The annual inflation rate rose to 2.2 percent from 1.7 percent in January, the highest since the 2.4 percent seen in October 2014, in part due to costlier gasoline, Statistics Canada said on Friday.
The Bank of Canada, which has a 2.0 percent target for inflation, has raised interest rates three times since July 2017 amid a strengthening economy and near record low unemployment, and markets expect another hike by this July.
The central bank says it is keeping a very close eye on economic data, a stance that underlines the importance of a relatively weak 0.3 percent increase in January retail sales. Analysts had expected a 1.1 percent surge after the 0.8 percent drop in December.
“The Bank has got a bit of a conundrum here. There is no doubt the inflation numbers are quite a bit stronger than I’d expected ... the caveat however is you’ve got very soft growth indicators,” said Derek Holt, head of capital markets economics at Scotiabank.
The Canadian dollar rallied on the inflation data, rising to C$1.2840 to the U.S. dollar, or 77.88 U.S. cents.
Among the main contributors to the higher annual rate in February were a 12.6 percent jump in gasoline prices and a 4.0 percent increase in food purchased from restaurants.
The Bank of Canada’s three measures of core inflation also all strengthened. CPI common, which the central bank says is the best gauge of the economy’s underperformance, increased to 1.9 percent, the highest since February 2012.
CPI median, which shows the median inflation rate across CPI components, rose to 2.1 percent, while CPI trim, which excludes upside and downside outliers, also edged up to 2.1 percent.
“It’s not like inflation is at a worrisome level, but it also can’t be used as a reason for outright caution by the Bank of Canada,” said Doug Porter, chief economist at BMO Capital Markets.
Retail sales increased in seven of 11 subsectors, representing 63 percent of retail trade.

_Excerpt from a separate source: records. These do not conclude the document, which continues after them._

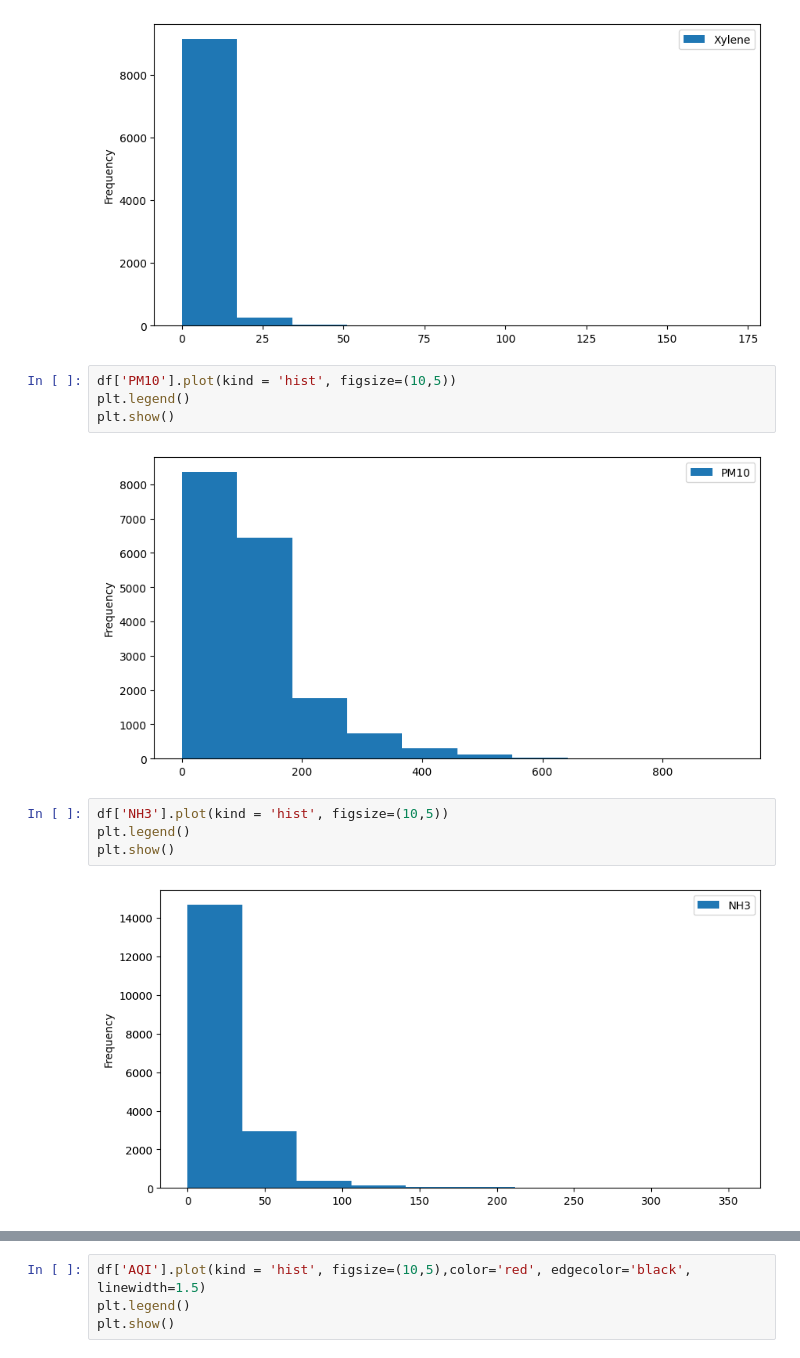
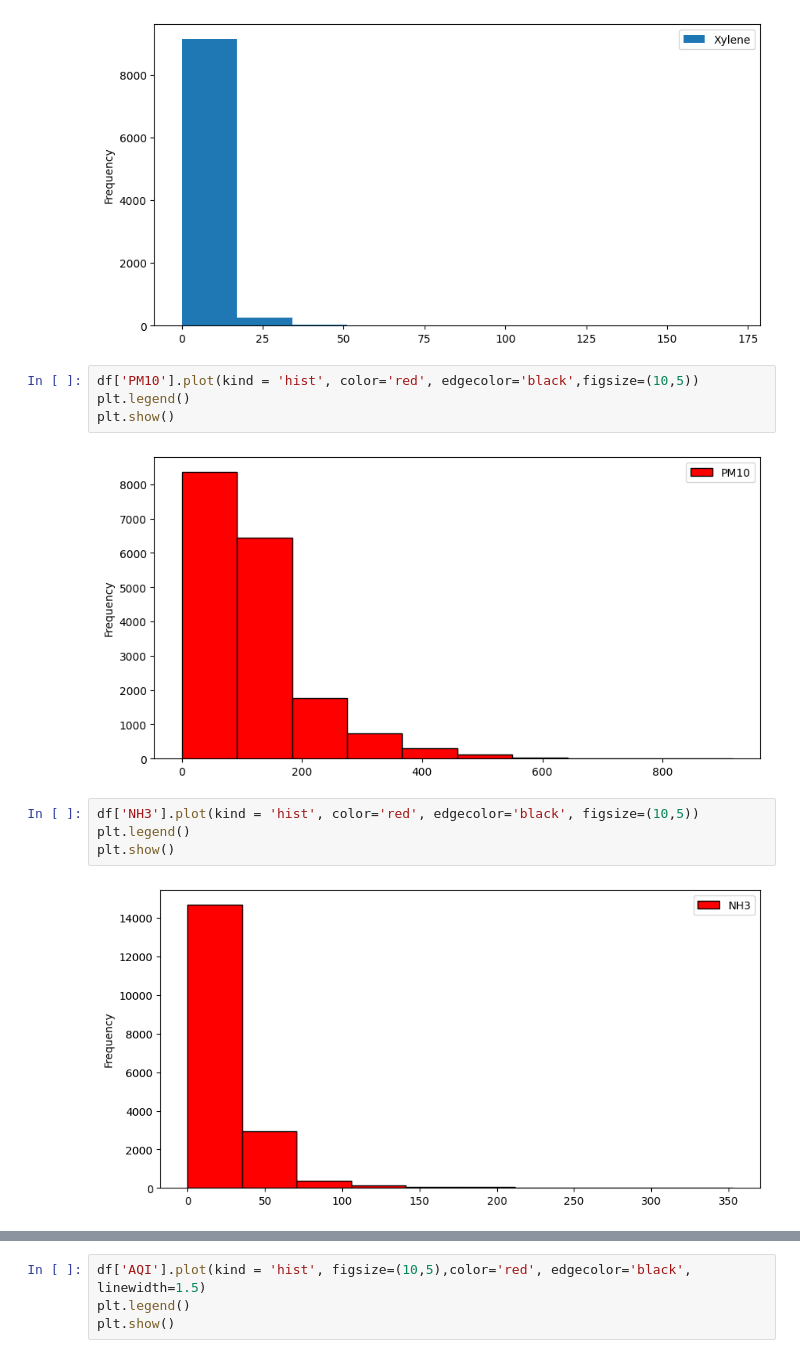
Before and after one commit to lav2024/Air-Quality-Index-Prediction, a Jupyter notebook: AIR QUALITY INDEX PREDICTION.ipynb, the cells around one changed output, grey strips where cells are left out. Saved outputs shown, nothing was run; the diff lists cells and outputs as text.

```diff
--- a/AIR QUALITY INDEX PREDICTION.ipynb
+++ b/AIR QUALITY INDEX PREDICTION.ipynb
@@ -243,15 +253,15 @@ plt.show()
 # %% [output]
 [figure]
 # %%
-df['PM10'].plot(kind = 'hist', figsize=(10,5))
+df['PM10'].plot(kind = 'hist', color='red', edgecolor='black',figsize=(10,5))
 plt.legend()
 plt.show()
 # %% [output]
-[figure, old version]
+[figure, new version]
 # %%
-df['NH3'].plot(kind = 'hist', figsize=(10,5))
+df['NH3'].plot(kind = 'hist', color='red', edgecolor='black', figsize=(10,5))
 plt.legend()
 plt.show()
 # %% [output]
-[figure, old version]
+[figure, new version]
 # %%
```
Also changed, not shown: parts of 33 cells of this notebook.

In volume terms, sales edged up 0.1 percent.
Sales at electronics and appliance stores, which had slumped 8.0 percent in December, recovered partially in January, rising by 4.0 percent.

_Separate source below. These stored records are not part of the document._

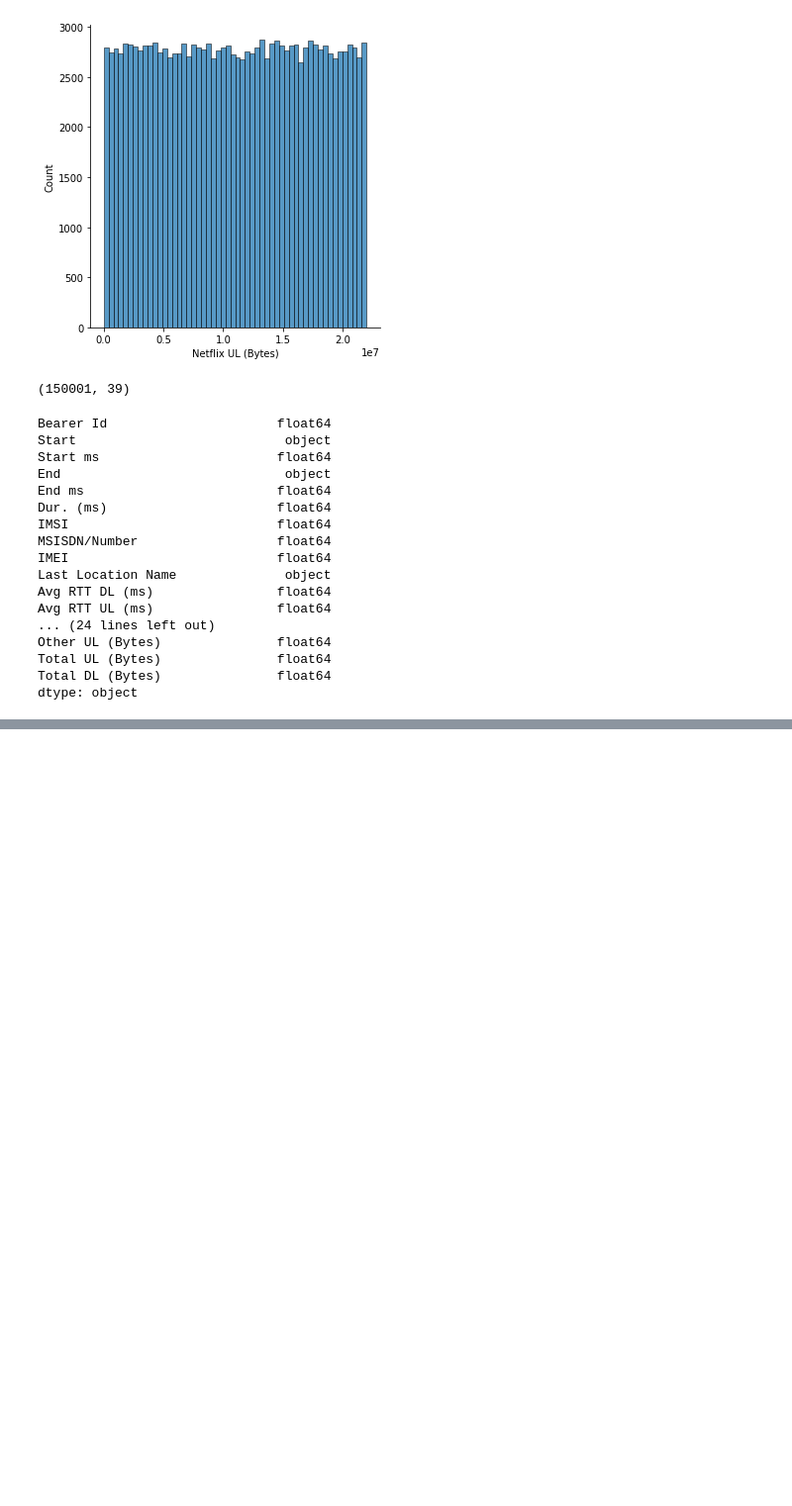
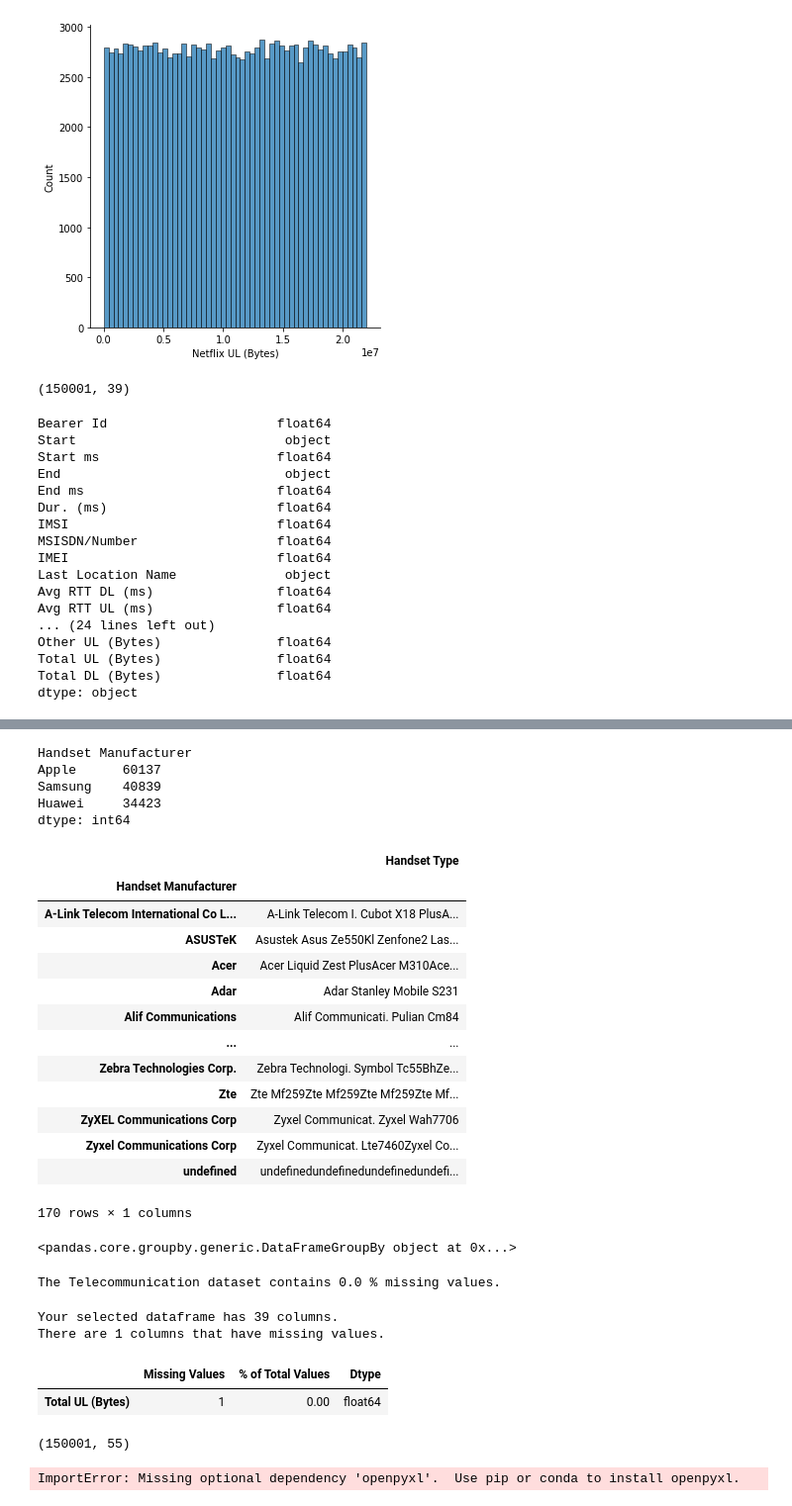
Before and after one commit to sureshb208/telecommunication-user-analytics, a Jupyter notebook: notebooks/Data Cleaning, Extraction.ipynb, the cells around one changed output, grey strips where cells are left out. Shown at 99% size. Saved outputs shown, nothing was run; the diff lists cells and outputs as text; code cells hidden in the pictures; blank space fills up the shorter version.

```diff
--- a/notebooks/Data Cleaning, Extraction.ipynb
+++ b/notebooks/Data Cleaning, Extraction.ipynb
@@ -235,0 +406,51 @@ df_clean['Total DL (Bytes)'] = df_clean['Total DL (Bytes)'].fillna(df_clean['Tot
+# %%
+handset_top3 = df_clean.value_counts('Handset Manufacturer').head(3)
+handset_top3
+# %% [output]
+Handset Manufacturer
+Apple      60137
+Samsung    40839
+Huawei     34423
+dtype: int64
+# %%
+df_clean.groupby('Handset Manufacturer')[['Handset Type']].sum()
+# %% [output]
+|  | Handset Type |
+| Handset Manufacturer |  |
+| A-Link Telecom International Co L... | A-Link Telecom I. Cubot X18 PlusA... |
+| ASUSTeK | Asustek Asus Ze550Kl Zenfone2 Las... |
+| Acer | Acer Liquid Zest PlusAcer M310Ace... |
+| Adar | Adar Stanley Mobile S231 |
+| Alif Communications | Alif Communicati. Pulian Cm84 |
+| ... | ... |
+| Zebra Technologies Corp. | Zebra Technologi. Symbol Tc55BhZe... |
+| Zte | Zte Mf259Zte Mf259Zte Mf259Zte Mf... |
+| ZyXEL Communications Corp | Zyxel Communicat. Zyxel Wah7706 |
+| Zyxel Communications Corp | Zyxel Communicat. Lte7460Zyxel Co... |
+| undefined | undefinedundefinedundefinedundefi... |
+170 rows × 1 columns
+# %%
+df_clean.groupby('IMEI')
+# %% [output]
+<pandas.core.groupby.generic.DataFrameGroupBy object at 0x...>
+# %%
+percent_missing(df_clean)
+# %% [output]
+The Telecommunication dataset contains 0.0 % missing values.
+# %%
+missing_values_table(df_clean)
+# %% [output]
+Your selected dataframe has 39 columns.
+There are 1 columns that have missing values.
+|  | Missing Values | % of Total Values | Dtype |
+| Total UL (Bytes) | 1 | 0.00 | float64 |
+# %%
+db.shape
+# %% [output]
+(150001, 55)
+# %%
+pd.set_option('max_column', None)
+df = pd.read_excel("../data/Week1_challenge_data_source.json", engine = 'openpyxl')
+df.head()
+# %% [output]
+ImportError: Missing optional dependency 'openpyxl'.  Use pip or conda to install openpyxl.
```
Also changed, not shown: parts of 17 cells of this notebook.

Additional reporting by Susan Taylor and Fergal Smith in Toronto; Editing by Bernadette Baum